*** Opening of EXERCISE MATERIALS ***

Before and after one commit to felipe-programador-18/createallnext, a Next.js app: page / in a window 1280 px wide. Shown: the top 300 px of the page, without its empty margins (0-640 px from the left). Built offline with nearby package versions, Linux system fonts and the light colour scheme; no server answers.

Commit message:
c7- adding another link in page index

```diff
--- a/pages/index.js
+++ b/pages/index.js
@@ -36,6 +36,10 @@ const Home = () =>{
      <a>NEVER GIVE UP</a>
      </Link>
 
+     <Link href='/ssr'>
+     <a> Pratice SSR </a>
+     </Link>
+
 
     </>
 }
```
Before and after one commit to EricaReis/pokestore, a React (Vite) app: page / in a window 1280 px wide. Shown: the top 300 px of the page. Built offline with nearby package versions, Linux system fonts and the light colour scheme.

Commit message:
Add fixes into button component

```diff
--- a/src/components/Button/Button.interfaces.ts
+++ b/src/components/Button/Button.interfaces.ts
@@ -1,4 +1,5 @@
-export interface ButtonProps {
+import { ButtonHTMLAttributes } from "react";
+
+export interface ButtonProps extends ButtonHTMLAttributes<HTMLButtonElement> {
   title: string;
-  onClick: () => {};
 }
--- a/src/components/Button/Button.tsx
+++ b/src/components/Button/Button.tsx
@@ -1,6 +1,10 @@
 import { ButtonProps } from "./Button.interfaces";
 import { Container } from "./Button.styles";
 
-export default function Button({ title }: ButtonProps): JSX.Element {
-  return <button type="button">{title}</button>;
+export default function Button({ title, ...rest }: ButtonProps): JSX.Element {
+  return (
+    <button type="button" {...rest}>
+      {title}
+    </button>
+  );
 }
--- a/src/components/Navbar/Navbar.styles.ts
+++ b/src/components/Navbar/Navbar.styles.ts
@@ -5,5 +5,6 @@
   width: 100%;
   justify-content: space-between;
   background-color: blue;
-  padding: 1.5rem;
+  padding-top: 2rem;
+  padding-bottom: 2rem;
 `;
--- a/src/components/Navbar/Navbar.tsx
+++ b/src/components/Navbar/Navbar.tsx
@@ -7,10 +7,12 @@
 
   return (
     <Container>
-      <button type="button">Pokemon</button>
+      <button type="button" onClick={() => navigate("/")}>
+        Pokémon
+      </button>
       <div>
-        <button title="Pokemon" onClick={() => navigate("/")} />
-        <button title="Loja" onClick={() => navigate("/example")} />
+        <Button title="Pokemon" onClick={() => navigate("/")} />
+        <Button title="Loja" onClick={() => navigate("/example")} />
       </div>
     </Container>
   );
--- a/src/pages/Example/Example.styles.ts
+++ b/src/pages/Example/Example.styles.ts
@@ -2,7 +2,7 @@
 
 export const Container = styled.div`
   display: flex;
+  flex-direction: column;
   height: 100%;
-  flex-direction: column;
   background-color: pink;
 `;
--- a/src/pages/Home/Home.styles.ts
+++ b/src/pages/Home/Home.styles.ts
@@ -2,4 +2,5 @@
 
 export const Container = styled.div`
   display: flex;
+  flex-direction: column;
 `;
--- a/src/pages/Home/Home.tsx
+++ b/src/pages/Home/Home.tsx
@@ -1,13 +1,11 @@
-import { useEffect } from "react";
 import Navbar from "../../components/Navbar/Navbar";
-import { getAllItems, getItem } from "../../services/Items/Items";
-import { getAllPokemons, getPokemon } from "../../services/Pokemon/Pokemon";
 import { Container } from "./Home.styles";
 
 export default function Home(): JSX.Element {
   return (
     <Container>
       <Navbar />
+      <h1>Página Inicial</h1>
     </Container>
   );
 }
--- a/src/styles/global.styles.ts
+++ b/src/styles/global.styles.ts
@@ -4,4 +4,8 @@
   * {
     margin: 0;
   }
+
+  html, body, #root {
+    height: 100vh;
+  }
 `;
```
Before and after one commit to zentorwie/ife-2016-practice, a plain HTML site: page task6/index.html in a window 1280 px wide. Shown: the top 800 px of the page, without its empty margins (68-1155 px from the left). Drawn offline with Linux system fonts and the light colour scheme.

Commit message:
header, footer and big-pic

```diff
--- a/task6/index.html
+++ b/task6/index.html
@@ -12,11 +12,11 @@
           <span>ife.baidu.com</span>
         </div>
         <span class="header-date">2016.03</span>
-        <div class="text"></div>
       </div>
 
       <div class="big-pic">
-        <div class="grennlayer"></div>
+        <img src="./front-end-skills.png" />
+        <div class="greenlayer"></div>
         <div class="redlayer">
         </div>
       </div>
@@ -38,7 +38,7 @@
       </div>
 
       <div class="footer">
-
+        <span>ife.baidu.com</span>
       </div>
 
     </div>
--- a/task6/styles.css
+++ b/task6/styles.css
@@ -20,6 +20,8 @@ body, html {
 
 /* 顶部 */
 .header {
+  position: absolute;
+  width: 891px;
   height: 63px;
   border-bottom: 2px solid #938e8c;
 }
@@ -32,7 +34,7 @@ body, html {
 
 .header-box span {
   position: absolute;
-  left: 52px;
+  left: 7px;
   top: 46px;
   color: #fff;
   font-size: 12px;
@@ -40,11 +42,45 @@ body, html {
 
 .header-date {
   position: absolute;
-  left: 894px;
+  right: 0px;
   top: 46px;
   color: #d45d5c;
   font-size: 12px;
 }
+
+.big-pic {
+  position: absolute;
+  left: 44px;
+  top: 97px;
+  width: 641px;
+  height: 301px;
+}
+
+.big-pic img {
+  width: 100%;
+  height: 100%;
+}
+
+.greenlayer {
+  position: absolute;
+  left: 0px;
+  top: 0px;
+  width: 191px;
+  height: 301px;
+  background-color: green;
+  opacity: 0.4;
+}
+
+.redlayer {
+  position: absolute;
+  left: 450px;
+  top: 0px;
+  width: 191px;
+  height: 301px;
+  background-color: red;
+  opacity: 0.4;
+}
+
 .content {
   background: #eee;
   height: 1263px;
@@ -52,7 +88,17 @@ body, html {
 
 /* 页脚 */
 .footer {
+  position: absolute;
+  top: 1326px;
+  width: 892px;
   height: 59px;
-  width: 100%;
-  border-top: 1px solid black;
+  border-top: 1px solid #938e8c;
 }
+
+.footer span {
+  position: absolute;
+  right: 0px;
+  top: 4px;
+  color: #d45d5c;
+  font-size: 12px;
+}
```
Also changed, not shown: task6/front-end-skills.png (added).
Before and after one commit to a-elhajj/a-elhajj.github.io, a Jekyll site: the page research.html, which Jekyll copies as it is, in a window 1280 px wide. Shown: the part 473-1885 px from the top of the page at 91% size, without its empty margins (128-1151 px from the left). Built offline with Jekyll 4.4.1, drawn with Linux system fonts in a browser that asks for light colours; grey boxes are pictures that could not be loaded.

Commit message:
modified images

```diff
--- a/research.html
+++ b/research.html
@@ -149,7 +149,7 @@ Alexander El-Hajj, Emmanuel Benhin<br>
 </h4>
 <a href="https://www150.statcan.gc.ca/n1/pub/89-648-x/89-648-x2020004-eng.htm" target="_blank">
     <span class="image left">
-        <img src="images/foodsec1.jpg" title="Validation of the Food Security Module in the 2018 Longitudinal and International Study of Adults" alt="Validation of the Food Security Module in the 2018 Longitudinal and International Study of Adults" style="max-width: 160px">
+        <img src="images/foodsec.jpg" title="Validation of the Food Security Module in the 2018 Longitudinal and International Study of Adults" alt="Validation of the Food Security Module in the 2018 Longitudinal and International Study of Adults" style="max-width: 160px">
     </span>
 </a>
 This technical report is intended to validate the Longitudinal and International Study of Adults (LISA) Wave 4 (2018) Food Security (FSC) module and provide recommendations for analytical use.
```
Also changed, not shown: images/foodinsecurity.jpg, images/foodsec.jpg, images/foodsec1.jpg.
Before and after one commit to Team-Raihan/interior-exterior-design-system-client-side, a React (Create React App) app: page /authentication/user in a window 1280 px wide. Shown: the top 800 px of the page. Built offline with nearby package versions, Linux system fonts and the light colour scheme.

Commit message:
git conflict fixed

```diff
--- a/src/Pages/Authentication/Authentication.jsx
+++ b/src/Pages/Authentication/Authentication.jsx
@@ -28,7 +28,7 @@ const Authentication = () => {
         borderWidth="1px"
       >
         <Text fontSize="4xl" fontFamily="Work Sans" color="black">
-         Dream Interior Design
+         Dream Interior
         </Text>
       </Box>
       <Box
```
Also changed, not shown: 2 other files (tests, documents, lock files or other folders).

*** Close of EXERCISE MATERIALS ***

## TASK DETAILS
All lines of the records above with the word "span" in them are to be copied.

## ANSWER FOR THE TASK
           <span>ife.baidu.com</span>
         <span class="header-date">2016.03</span>
+        <span>ife.baidu.com</span>
 .header-box span {
+.footer span {
     <span class="image left">
     </span>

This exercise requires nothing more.